The scone originates from Scotland with the earliest reference to the bread in a Scottish poem, , in 1513. They were originally cooked on a girdle – a type of griddle – over an open flame and in a large flat square or round, then cut into pieces. It was not until the mid-19th century that scones were leavened with baking powder or bicarbonate of soda. It’s unclear when the oven replaced the girdle as the method of cooking or when the individual round numbers came into vogue.
Plain, sweet or savoury, scones are a specialty of the British Isles, where they’re pronounced ‘skon’ in Scotland and northern England and ‘skoan’ in the south.
Since Mrs Beeton’s time, cooks have added various ingredients – fruit, cheese, nuts and, of course, pumpkin – to scones. The latter type was cemented on Australia’s culinary map by Florence Bjelke-Petersen (or Lady Flo as she’s known), a Queensland senator during the late 80s and early 90s and wife of former Queensland premier Sir Joh. During her time as a senator she became well-known for her pumpkin scones, her reputation for them rivalling that of her political career. “I hope they remember me first for being a senator, who just happened to make pumpkin scones,” recounts Florence. And the secret to these golden nuggets? Cook the pumpkin the night before and chill it in the fridge.
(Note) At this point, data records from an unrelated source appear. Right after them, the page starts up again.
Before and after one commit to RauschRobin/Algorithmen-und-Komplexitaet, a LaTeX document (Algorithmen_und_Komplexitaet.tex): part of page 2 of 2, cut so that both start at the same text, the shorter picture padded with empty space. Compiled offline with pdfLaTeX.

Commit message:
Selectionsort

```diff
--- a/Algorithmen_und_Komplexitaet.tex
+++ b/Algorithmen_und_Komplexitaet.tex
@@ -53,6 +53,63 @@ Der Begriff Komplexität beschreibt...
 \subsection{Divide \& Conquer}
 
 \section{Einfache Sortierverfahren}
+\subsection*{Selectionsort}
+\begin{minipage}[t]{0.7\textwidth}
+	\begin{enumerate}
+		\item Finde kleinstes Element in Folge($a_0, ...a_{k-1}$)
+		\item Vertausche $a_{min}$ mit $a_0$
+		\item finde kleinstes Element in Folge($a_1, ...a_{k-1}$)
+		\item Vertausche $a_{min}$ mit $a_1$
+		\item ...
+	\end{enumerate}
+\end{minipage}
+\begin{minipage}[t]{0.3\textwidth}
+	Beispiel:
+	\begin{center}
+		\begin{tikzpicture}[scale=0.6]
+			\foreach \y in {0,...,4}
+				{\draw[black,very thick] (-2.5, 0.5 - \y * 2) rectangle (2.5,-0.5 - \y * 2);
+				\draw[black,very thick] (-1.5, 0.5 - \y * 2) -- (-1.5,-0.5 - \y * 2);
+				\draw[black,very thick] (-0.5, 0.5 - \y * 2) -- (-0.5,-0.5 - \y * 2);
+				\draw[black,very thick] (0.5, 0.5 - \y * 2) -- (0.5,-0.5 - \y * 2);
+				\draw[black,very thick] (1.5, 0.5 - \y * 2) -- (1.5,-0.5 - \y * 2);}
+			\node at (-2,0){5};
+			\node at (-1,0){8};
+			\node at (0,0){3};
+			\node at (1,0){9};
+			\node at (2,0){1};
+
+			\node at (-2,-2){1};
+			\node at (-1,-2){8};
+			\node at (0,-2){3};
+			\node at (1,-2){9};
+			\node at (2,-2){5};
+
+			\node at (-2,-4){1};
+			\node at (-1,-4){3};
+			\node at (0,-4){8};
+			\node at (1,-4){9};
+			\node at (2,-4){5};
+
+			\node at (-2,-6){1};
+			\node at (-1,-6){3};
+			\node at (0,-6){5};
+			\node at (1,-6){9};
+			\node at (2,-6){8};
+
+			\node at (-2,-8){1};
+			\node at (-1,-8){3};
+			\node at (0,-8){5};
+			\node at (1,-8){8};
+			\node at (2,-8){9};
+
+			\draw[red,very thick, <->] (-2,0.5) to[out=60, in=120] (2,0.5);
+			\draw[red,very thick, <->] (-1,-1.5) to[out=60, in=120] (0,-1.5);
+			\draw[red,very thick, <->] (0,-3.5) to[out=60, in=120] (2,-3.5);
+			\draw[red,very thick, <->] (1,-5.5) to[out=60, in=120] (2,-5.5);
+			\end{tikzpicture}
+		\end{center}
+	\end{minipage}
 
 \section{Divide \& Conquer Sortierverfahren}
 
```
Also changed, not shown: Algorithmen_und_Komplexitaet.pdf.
Florence Bjelke-Petersen’s famous pumpkin treats originate from the traditional Scottish ‘skon’.